Hundreds of British homeowners have lost their properties to bank repossessions this year as rising interest rates squeeze debt payments, new figures show Invest-Gate reports.
Some 440 buy-to-let homes were repossessed in the second quarter, up 7% from the previous three months, according to UK Finance, a banking industry body. The number of landlord-owned properties in arrears jumped 28% in the period.
Overall, 8,980 homeowners defaulted on mortgages in the second quarter as borrowing costs rose, more than double the number a year earlier, UK Finance said.
Some 2,300 were behind on payments by 5-10% of their balance, while about 2,000 owed over 10%.
The data underscores the strain higher rates are putting on stretched households. Average mortgages now top 4% after multiple hikes from the Bank of England, straining finances as inflation erodes living standards.
“This is a sign we’re entering a new phase of deterioration through 2024 as over 1.4 million face remortgaging at far higher levels than expected,” said Louis Shaw of Shaw Financial Services.
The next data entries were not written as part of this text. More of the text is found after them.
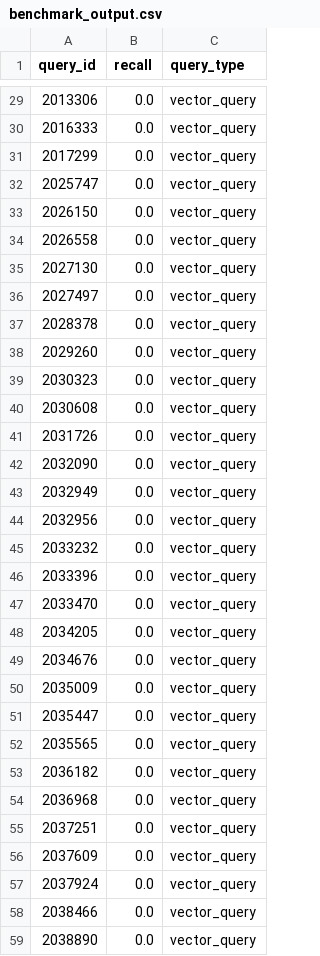
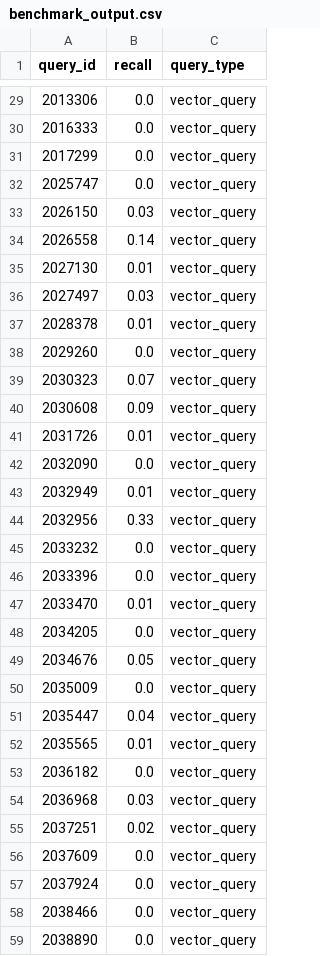
Before and after one commit to daya448/relevancy-benchmark, a CSV file: benchmark_output.csv, drawn as a sheet; only a part is shown, gaps mark what is left out; the diff covers the shown part only.

```diff
--- a/benchmark_output.csv
+++ b/benchmark_output.csv
@@ -32,25 +32,25 @@ query_id,recall,query_type
 2025747,0.0,vector_query
-2026150,0.0,vector_query
-2026558,0.0,vector_query
-2027130,0.0,vector_query
-2027497,0.0,vector_query
-2028378,0.0,vector_query
+2026150,0.03,vector_query
+2026558,0.14,vector_query
+2027130,0.01,vector_query
+2027497,0.03,vector_query
+2028378,0.01,vector_query
 2029260,0.0,vector_query
-2030323,0.0,vector_query
-2030608,0.0,vector_query
-2031726,0.0,vector_query
+2030323,0.07,vector_query
+2030608,0.09,vector_query
+2031726,0.01,vector_query
 2032090,0.0,vector_query
-2032949,0.0,vector_query
-2032956,0.0,vector_query
+2032949,0.01,vector_query
+2032956,0.33,vector_query
 2033232,0.0,vector_query
 2033396,0.0,vector_query
-2033470,0.0,vector_query
+2033470,0.01,vector_query
 2034205,0.0,vector_query
-2034676,0.0,vector_query
+2034676,0.05,vector_query
 2035009,0.0,vector_query
-2035447,0.0,vector_query
-2035565,0.0,vector_query
+2035447,0.04,vector_query
+2035565,0.01,vector_query
 2036182,0.0,vector_query
-2036968,0.0,vector_query
-2037251,0.0,vector_query
+2036968,0.03,vector_query
+2037251,0.02,vector_query
 2037609,0.0,vector_query
```
Also changed, not shown: 29 edited cells elsewhere in this file, 19 other files.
Younger homeowners who purchased near peaks could be vulnerable if prices fall further, squeezing equity buffers.
The challenging outlook was reinforced by a Royal Institute of Chartered Surveyors gauge showing the steepest drop in selling prices since 2009.
Half of the sellers cut asking prices in July. UK real estate has fallen 2.4% in the past year.
As affordability pressures mount, landlords claim rising borrowing costs and tax changes are pushing some out of the sector, reducing rental options. Tighter financial conditions point to more homeowner stress ahead.